JOHNSTON, Iowa — Iowa PBS, which runs the broadcast of the governor's daily news conferences on coronavirus, launched a new way to connect with Latinos and Hispanics in Iowa through a live audio interpretation of the briefings in Spanish.
Vanessa Marcano-Kelly and Ernest Niño-Murcia are the makers behind the magic of getting the message and tone right.
"Getting information to people in their language is, I think, crucial and is a matter of public safety," Marcano-Kelly said.
The effort was aided in part by the Iowa Department on Human Rights and its Office of Latino Affairs, which helped connect Marcano-Kelly and Niño-Murcia to Iowa PBS. The statewide public television network has provided broadcast coverage on their local channels and to other newsrooms since Gov. Kim Reynolds has held daily news conferences with updates on coronavirus.
“We are proud to offer this vital service to Iowa’s Spanish-speaking communities to help keep everyone up-to-date on fast changing health and safety information,” said Iowa PBS Executive Director and General Manager Molly Phillips in a statement.
There are close to 195,000 Latinos in Iowa, or 6.2% of the population, and the ethnic group is the fastest growing community in the state, according to the Office of Latino Affairs.
Minority populations in Iowa are disproportionately affected by COVID-19. State demographical data shows that Iowans identifying as Latino or Hispanic make up 20.8% of the state's more than 3,700 known COVID-19 infections—more than triple their representation in Iowa.
The pair are both certified court interpreters who also do freelance work for private companies. They did a lot of work interpreting at campaign events when candidates paraded through Iowa in the lead up to the Iowa caucuses in February.
In an interview, they stressed the importance of being "in sync" with a good interpreting partner. They have worked together since 2016.
“You should usually be working in a team to give each other a break," Marcano-Kelly said. "It’s really good when you have someone you have worked with already for a long time and they kind of know your mannerisms, what you need.”

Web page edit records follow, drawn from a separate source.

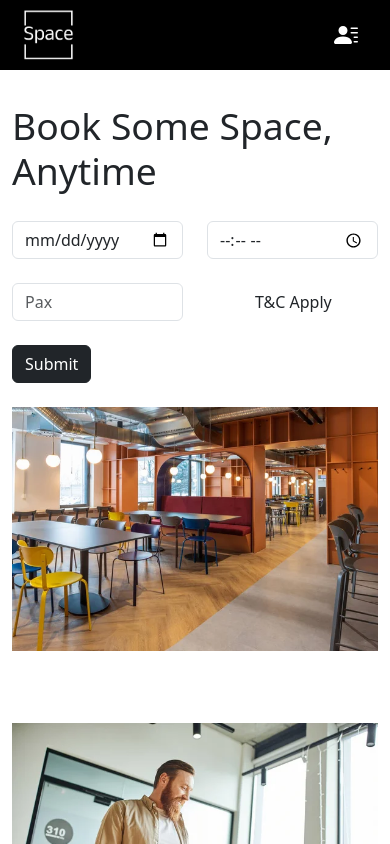
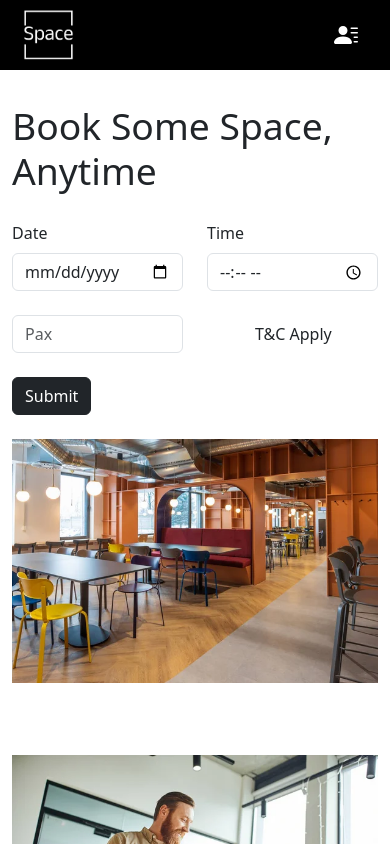
Before and after one commit to adrianlinyh/capstone-project, a React (Vite) app: page / in a window 390 px wide. Shown: the top 844 px of the page. Built offline with nearby package versions, Linux system fonts and the light colour scheme; no server answers.

Commit message:
testing formlabel

```diff
--- a/src/components/BookingForm.jsx
+++ b/src/components/BookingForm.jsx
@@ -59,7 +59,8 @@ export default function BookingForm() {
     <Form style={{ paddingTop: '20px' }}>
       <Form.Group controlId='booking'>
         <Row>
-          <Col xs={6} md={4}>
+          <Col xs={6} sm={6} md={4}>
+          <Form.Label className="d-block d-sm-none">Date</Form.Label>
             <Form.Control
               type="date"
               placeholder="Date"
@@ -67,7 +68,8 @@ export default function BookingForm() {
             />
           </Col>
 
-          <Col xs={6} md={4}>
+          <Col xs={6} sm={6} md={4}>
+          <Form.Label className="d-block d-sm-none">Time</Form.Label>
             <Form.Control
               type="time"
               placeholder="Time"
@@ -78,7 +80,7 @@ export default function BookingForm() {
         <br />
 
         <Row>
-          <Col xs={6} md={4}>
+          <Col xs={6} sm={6} md={4}>
             <Form.Control
               type="number"
               placeholder="Pax"
@@ -87,7 +89,7 @@ export default function BookingForm() {
               onChange={(e) => setBookingDuration(e.target.value)}
             />
           </Col>
-          <Col xs={6} md={4} className="d-flex align-items-center">
+          <Col xs={6} sm={6} md={4} className="d-flex align-items-center">
             <span style={{ marginLeft: '3rem' }}>T&C Apply</span>
           </Col>
         </Row>
```
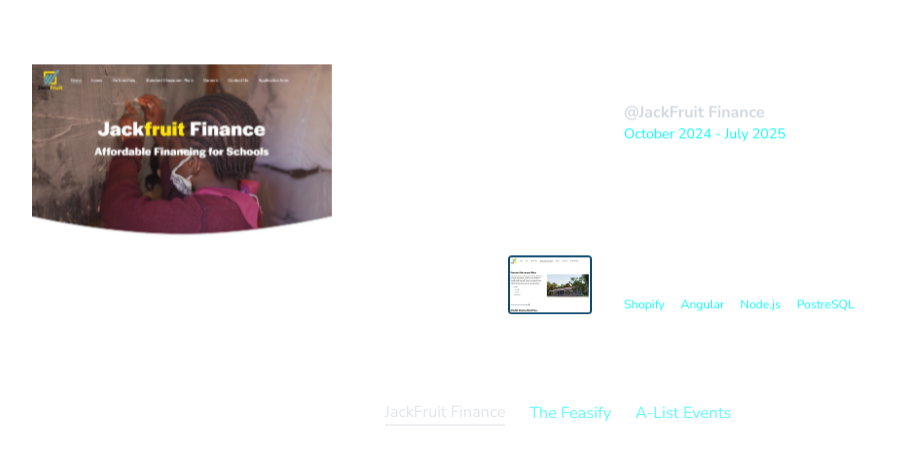
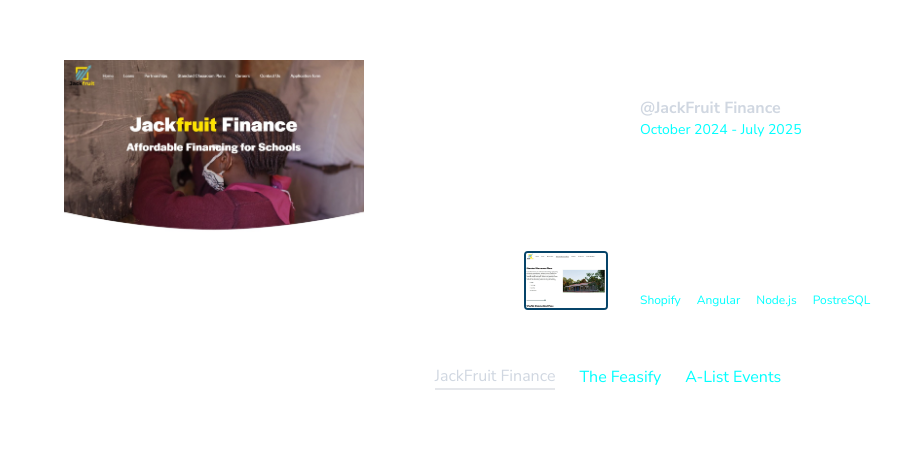
Before and after one commit to BuckanianCodes/Portfolio, an Angular app: page /experience in a window 1280 px wide. Shown: the part 136-600 px from the top of the page, without its empty margins (160-1057 px from the left). Built offline with nearby package versions, Linux system fonts and the light colour scheme.

Commit message:
Experience styling

```diff
--- a/src/app/pages/experience/experience.component.css
+++ b/src/app/pages/experience/experience.component.css
@@ -3,14 +3,14 @@
     position: relative;
 }
 .autoshow{
-    animation: text-appear both;
+    /* animation: text-appear both;
     animation-timeline: view();
-    animation-range: entry 20% cover 100vh;
+    animation-range: entry 50% cover 100vh; */
 }
 
 .imageReveal{
-    animation: imageReveal both;
-    animation-timeline: view(50% 20%);
+    /* animation: imageReveal both;
+    animation-timeline: view(50% 20%); */
 }
 
 @keyframes imageReveal{
--- a/src/app/pages/experience/experience.component.html
+++ b/src/app/pages/experience/experience.component.html
@@ -7,7 +7,7 @@
   </div>
 
 <div
-  class="absolute w-full bottom-0 left-0 ml-[-50px] transform -translate-x-1/2 mb-[10%] md:mb-[20%]  autoshow">
+  class="absolute w-full bottom-0 left-0  ml-[50%] transform -translate-x-1/2  mb-[5%] md:mb-[20%]  autoshow">
     <ul class="flex items-center gap-6 justify-center ">
       <li *ngFor="let exp of experiences; let i = index">
         <button
@@ -29,6 +29,9 @@
       *ngFor="let exp of experiences; let i = index"
       class="autoshow justify-center flex flex-col md:flex-row gap-2 md:gap-8"
     >
+    <div>
+
+    </div>
       <div
         id="images"
         [ngClass]="{ active: selectedIndex === i }"
```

Language interpretation isn’t for the faint of heart—it’s requires depth of understanding and unique cognitive abilities.
And it’s mentally taxing, they said. Niño-Murcia highlighted all of the preparation before they actually begin their work: they go over infectious disease terminology and read Latin American newspapers "to try to pull some vocabulary" so that they are ready for what they expect to hear.
Still, some words get lost in translation.
But the two have to be quick on their feet when words like "federal block grant" or "hot spot" come through their headsets. They keep a glossary in a Google document on a nearby computer screen.
In fact, there isn't an exact translation for the word "Iowan."
“That’s one where we have to coordinate and figure out how are we going to address that and we came up with just saying ‘the residents of Iowa’—honestly it should be put to a popular vote among Spanish speakers," Niño-Murcia quipped.
It’s these sorts of kinks, they say, that are more easily smoothed over by a team effort.
So two heads are better than one, especially when the two increasing access to critical information.
“You don’t think about being an interpreter and translator as a being a 'public service,'" Marcano-Kelly said. "But I think it truly is and it’s a big responsibility as well."
The Department of Human Rights also offers translations of important information in a variety of languages online. There is also a multi-lingual hotline available at 1-877-558-2609 that connects Iowans to an interpreter in Spanish, Arabic, Swahili, Mandarian Chinese, French, Burmese, Somali and several others languages.
Iowans can watch the Spanish interpretation program live on their TV through second audio program services. Viewers can also stream the Spanish versions of the programs and press conferences later with dubbed audio on-demand on the Iowa PBS website.